Chronic Leg Swelling

Chronic leg swelling is common and frequently not properly assessed in relation to underlying causes.

Some conditions resulting in leg swelling can be successfully treated with number of procedures.

Corrected diagnosis alleviates anxiety associated with chronically swollen legs and provides symptomatic relief.

Chronic leg swelling can lead towards permanent changes such as skin pigmentation or ulceration. Early diagnosis and treatment prevent inevitable progression and provide patients with better long term outcomes.

The first of two most common reasons for leg swelling is systemic disease affecting organs such as liver, kidneys, heart or thyroid gland. In these circumstances swelling is almost always bilateral (affecting both legs).

The second group of conditions usually resulting in unilateral leg swelling (one leg affected) is related to three different aetiologies.


The most commonly encountered group of problems affecting between 2 and 9% of adult population.

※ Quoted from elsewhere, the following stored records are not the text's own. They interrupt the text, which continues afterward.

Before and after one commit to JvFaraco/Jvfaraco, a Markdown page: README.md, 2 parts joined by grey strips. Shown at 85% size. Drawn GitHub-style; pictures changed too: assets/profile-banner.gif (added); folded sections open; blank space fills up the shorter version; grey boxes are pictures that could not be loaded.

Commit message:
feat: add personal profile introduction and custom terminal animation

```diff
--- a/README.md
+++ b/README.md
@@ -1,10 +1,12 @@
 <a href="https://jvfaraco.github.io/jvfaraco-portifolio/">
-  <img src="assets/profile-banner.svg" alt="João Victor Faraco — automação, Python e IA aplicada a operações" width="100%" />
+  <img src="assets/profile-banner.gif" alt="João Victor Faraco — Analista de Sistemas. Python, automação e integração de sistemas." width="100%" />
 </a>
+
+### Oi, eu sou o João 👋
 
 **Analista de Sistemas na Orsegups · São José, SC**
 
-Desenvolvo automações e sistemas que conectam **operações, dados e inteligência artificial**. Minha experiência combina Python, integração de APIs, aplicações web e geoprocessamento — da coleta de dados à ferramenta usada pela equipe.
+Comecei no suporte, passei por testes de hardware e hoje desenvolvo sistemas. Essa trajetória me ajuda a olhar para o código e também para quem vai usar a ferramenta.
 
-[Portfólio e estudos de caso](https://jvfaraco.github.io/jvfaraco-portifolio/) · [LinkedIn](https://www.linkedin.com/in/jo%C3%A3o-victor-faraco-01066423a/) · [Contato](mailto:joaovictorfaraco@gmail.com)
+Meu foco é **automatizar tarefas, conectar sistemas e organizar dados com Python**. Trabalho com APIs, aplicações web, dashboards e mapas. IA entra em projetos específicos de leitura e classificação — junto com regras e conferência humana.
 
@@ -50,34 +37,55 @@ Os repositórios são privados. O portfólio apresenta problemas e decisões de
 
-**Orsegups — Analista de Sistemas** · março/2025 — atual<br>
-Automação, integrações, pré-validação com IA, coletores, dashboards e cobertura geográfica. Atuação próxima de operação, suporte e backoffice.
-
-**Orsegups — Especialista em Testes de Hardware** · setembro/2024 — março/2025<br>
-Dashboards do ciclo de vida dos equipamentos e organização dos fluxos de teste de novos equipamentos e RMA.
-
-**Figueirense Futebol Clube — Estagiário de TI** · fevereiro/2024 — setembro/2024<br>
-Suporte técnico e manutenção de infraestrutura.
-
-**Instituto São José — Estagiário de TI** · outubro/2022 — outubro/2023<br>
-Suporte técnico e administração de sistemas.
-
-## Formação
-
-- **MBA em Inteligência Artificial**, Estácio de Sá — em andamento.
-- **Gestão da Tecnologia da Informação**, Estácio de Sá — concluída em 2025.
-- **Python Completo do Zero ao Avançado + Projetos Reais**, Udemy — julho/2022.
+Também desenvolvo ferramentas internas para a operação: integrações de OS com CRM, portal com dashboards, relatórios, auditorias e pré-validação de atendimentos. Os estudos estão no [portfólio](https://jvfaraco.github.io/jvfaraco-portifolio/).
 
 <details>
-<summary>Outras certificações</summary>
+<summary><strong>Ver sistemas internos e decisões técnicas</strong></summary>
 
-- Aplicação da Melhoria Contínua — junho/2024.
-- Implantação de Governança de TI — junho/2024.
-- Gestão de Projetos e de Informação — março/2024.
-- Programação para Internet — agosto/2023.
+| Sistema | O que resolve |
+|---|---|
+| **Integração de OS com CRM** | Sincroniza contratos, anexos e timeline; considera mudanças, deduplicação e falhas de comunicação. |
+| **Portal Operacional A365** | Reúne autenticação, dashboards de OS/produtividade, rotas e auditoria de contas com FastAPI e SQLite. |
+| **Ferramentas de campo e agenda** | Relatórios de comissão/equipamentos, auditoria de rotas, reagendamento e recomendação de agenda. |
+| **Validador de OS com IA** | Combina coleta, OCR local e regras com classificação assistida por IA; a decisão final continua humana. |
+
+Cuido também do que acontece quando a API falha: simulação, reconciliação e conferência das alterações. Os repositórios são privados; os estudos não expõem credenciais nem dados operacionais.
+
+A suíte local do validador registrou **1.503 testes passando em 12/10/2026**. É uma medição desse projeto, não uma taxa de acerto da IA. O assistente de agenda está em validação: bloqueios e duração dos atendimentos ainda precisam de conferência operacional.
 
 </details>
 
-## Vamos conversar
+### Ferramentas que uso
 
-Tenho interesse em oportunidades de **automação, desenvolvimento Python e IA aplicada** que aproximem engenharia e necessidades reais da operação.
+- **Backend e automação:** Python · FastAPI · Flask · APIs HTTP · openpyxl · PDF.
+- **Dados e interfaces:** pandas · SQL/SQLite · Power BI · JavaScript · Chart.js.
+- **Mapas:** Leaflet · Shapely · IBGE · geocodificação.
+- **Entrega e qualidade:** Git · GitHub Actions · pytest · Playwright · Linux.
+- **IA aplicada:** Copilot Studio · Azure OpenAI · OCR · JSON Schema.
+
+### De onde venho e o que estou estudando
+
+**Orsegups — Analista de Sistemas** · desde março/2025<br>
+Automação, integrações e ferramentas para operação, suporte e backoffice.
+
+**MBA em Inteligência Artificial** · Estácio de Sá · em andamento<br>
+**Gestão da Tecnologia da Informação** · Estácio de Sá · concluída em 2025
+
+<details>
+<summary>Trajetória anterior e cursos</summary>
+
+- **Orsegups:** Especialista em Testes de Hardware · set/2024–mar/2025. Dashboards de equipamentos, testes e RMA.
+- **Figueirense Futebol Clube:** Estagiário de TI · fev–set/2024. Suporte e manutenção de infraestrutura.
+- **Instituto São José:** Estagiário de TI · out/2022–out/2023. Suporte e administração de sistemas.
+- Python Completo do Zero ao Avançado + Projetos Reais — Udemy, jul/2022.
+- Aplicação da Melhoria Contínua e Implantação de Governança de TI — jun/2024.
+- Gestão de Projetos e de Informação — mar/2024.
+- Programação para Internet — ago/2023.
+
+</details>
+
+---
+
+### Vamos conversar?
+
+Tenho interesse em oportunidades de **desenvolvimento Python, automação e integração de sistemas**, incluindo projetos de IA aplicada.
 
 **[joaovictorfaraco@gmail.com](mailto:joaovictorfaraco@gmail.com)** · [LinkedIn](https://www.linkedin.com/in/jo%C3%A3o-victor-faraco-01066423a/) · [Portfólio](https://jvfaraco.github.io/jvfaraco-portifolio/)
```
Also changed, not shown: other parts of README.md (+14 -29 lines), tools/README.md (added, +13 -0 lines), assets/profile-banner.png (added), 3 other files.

Various causes of venous leg swelling include: varicose veins, deep venous incompetence, post DVT changes (Post-Thrombotic Syndrome, arterio-venous malformations).

The most common condition seen in our society is presence of superficial venous incompetence resulting in primary varicose veins formation.

Varicose veins affect 25-40% of the population. Advanced varicose veins resulting in permanent skin discoloration has prevalence of 5-10% whereas chronic venous ulceration affects up to 1% of our population. Risk of developing this condition raises significantly with age.

Advances in treatment of varicose veins allow treatment of this condition to be frequently provided on an outpatient basis. Endovascular options such as Radiofrequency Ablation (RFA), Laser Ablation (EVLT) or VenaSeal Procedure are associated with excellent outcomes and rapid recovery.


Lymphoedema is a progressive, chronic and very debilitating swelling that can affect upper and lower limbs. It frequently leads to distortion in shape and size associated with reduction in mobility and impaired function. This condition can commence in young adults and frequently affects one limb only involving toes and foot.